July 4, 2014. I’m at the park late this evening for another fireworks display of sorts, a natural one put on by the lightning bugs. A few have already started blinking in the twilight about the time I arrive. I have the swamp to myself. Mosquitoes are practically non-existent and disappear altogether after it gets dark.
The cicadas are getting ready to bed down for the night, but there are always a few that put in one last extra-loud burst before calling it quits. For a short while the swamp is silent except for the every present cricket chirping. Around 9:00 the monotonous, pulsing rhythm of katydid music gets started. A lot of people think they are cicadas, which are only active during the day. There are lots of different katydids in North America, but I believe the one most folks hear calling at night in South Carolina hardwood forests is the common true katydid, Pterophylla camellifolia. They look like big lime-green leaves with legs. Like cicadas, they don’t really start calling until hot weather arrives, typically late June and early July.
It takes a while for the swamp to get completely dark. The lightning bugs have gradually increased, and by 10:00 seem to be at peak performance. They are blinking at all heights, from ground level to forty feet or more in the trees. They seem most abundant along a 500-feet stretch of high boardwalk from the swamp edge, where the big beech tree is located, to the “tee” where the high boardwalk continues east and the low boardwalk begins. It’s a marvel to see the bioluminescent beetles in action, and even though the synchronous lightning bug show gets all the attention, the large number of blinking lightning bugs is still worth the drive down.
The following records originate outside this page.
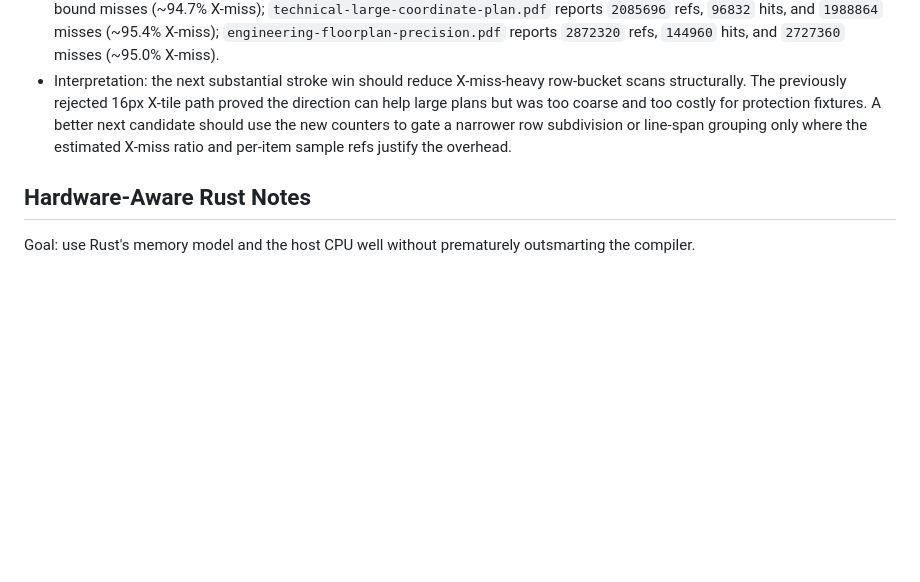
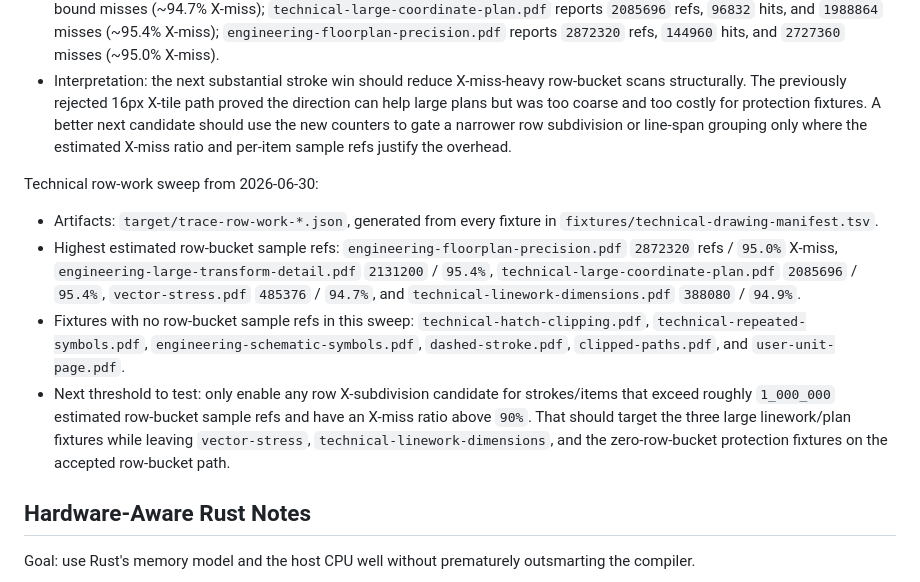
Before and after one commit to sebastian-software/ferrugo, a Markdown page: docs/plans/2026-06-29-performance-optimization-working-plan.md, the part around the change. Drawn GitHub-style; blank space fills up the shorter version.

Commit message:
docs: record row work threshold sweep

```diff
--- a/docs/plans/2026-06-29-performance-optimization-working-plan.md
+++ b/docs/plans/2026-06-29-performance-optimization-working-plan.md
@@ -1150,6 +1150,27 @@ Stroke row-work trace diagnostics from 2026-06-30:
   to gate a narrower row subdivision or line-span grouping only where the
   estimated X-miss ratio and per-item sample refs justify the overhead.
 
+Technical row-work sweep from 2026-06-30:
+
+- Artifacts: `target/trace-row-work-*.json`, generated from every fixture in
+  `fixtures/technical-drawing-manifest.tsv`.
+- Highest estimated row-bucket sample refs:
+  `engineering-floorplan-precision.pdf` `2872320` refs / `95.0%` X-miss,
+  `engineering-large-transform-detail.pdf` `2131200` / `95.4%`,
+  `technical-large-coordinate-plan.pdf` `2085696` / `95.4%`,
+  `vector-stress.pdf` `485376` / `94.7%`, and
+  `technical-linework-dimensions.pdf` `388080` / `94.9%`.
+- Fixtures with no row-bucket sample refs in this sweep:
+  `technical-hatch-clipping.pdf`, `technical-repeated-symbols.pdf`,
+  `engineering-schematic-symbols.pdf`, `dashed-stroke.pdf`,
+  `clipped-paths.pdf`, and `user-unit-page.pdf`.
+- Next threshold to test: only enable any row X-subdivision candidate for
+  strokes/items that exceed roughly `1_000_000` estimated row-bucket sample
+  refs and have an X-miss ratio above `90%`. That should target the three
+  large linework/plan fixtures while leaving `vector-stress`,
+  `technical-linework-dimensions`, and the zero-row-bucket protection fixtures
+  on the accepted row-bucket path.
+
 ## Hardware-Aware Rust Notes
 
 Goal: use Rust's memory model and the host CPU well without prematurely
```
A fair number of wolf spiders are on the boardwalk hand rails, and one really impressive female, with a three-inch spread, is clinging to the side of the boardwalk pier post. I continue walking to where the low boardwalk starts, sit on a bench, and enjoy the peace and quiet.